● **YOUR INSTRUCTIONS**: Search the records for the string "href" and copy every line where it turns up.

Data records:
# # # #

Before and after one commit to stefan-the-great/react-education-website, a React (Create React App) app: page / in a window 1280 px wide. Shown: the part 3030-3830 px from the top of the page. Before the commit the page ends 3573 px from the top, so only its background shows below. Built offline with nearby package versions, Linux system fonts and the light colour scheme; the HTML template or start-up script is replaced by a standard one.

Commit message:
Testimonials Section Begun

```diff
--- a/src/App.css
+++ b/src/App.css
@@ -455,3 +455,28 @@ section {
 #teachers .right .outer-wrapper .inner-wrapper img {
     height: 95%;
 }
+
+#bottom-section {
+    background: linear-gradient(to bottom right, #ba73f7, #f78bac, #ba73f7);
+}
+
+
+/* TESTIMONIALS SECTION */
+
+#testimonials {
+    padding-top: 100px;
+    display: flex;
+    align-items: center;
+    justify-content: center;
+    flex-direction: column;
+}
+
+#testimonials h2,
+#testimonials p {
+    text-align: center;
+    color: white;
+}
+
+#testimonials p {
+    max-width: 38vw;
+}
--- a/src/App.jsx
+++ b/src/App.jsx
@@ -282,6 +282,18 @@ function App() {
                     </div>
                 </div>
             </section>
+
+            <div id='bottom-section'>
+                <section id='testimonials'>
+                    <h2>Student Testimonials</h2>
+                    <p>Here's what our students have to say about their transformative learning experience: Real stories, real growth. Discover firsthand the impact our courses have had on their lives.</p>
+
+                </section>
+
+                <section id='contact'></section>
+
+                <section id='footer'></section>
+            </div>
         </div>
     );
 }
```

# # # #

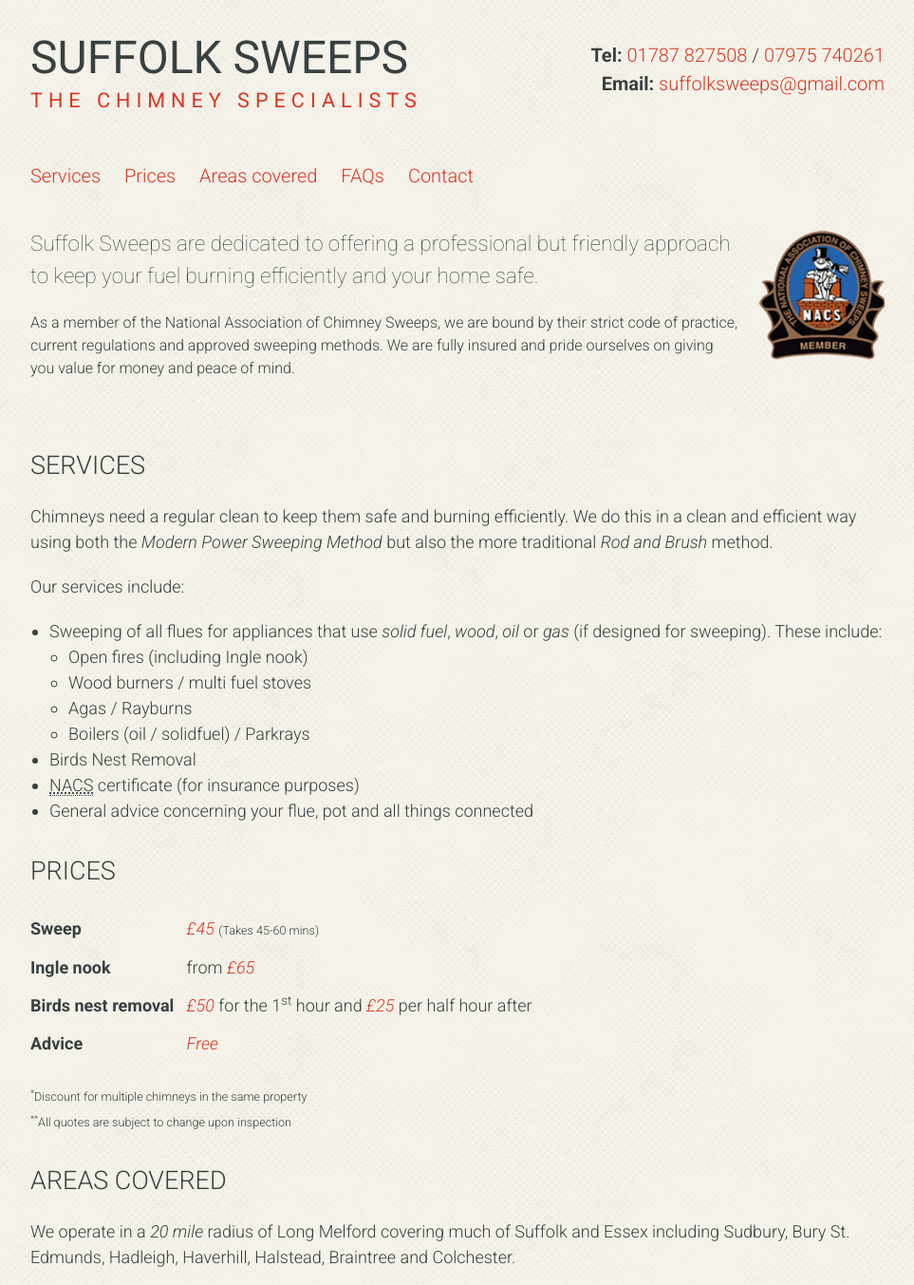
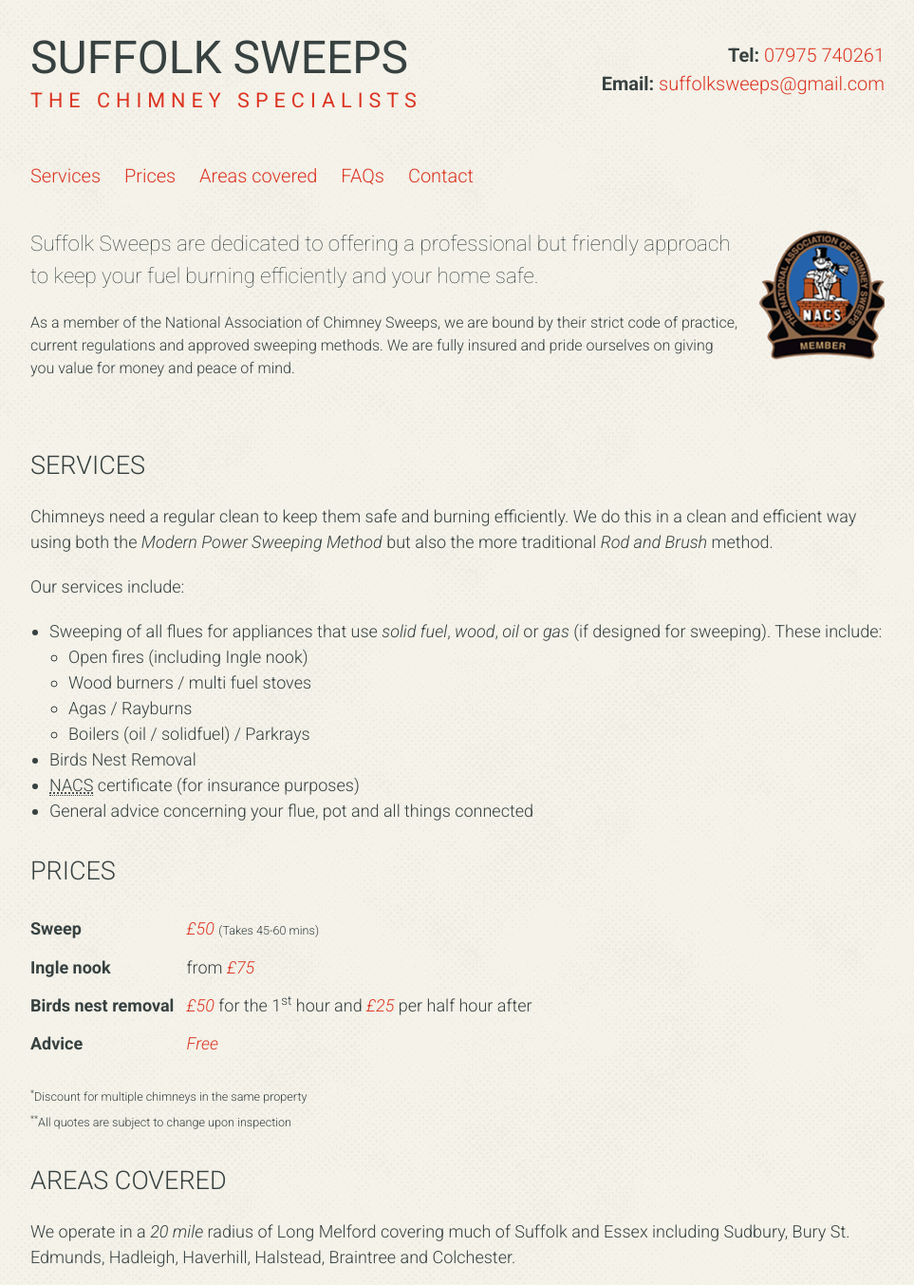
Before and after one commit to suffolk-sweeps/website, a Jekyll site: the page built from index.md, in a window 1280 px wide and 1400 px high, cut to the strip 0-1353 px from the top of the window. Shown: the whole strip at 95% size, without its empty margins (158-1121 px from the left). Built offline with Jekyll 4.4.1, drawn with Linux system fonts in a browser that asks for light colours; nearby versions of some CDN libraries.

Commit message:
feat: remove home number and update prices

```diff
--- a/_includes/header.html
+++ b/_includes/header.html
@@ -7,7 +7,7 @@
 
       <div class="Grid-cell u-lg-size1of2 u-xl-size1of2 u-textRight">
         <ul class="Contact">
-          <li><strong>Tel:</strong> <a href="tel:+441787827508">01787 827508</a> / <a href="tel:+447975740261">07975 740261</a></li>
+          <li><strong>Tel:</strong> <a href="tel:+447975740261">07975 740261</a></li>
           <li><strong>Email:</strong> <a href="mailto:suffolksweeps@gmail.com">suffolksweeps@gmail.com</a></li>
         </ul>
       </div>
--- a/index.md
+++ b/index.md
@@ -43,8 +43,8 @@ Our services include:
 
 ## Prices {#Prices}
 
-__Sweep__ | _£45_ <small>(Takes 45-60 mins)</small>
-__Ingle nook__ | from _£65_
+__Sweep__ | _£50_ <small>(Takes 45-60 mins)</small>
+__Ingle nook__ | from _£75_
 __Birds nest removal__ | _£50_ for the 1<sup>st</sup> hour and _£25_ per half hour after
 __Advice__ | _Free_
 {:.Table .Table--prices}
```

# # # #

● **RESPONSE BOX**:
-          <li><strong>Tel:</strong> <a href="tel:+441787827508">01787 827508</a> / <a href="tel:+447975740261">07975 740261</a></li>
+          <li><strong>Tel:</strong> <a href="tel:+447975740261">07975 740261</a></li>
           <li><strong>Email:</strong> <a href="mailto:suffolksweeps@gmail.com">suffolksweeps@gmail.com</a></li>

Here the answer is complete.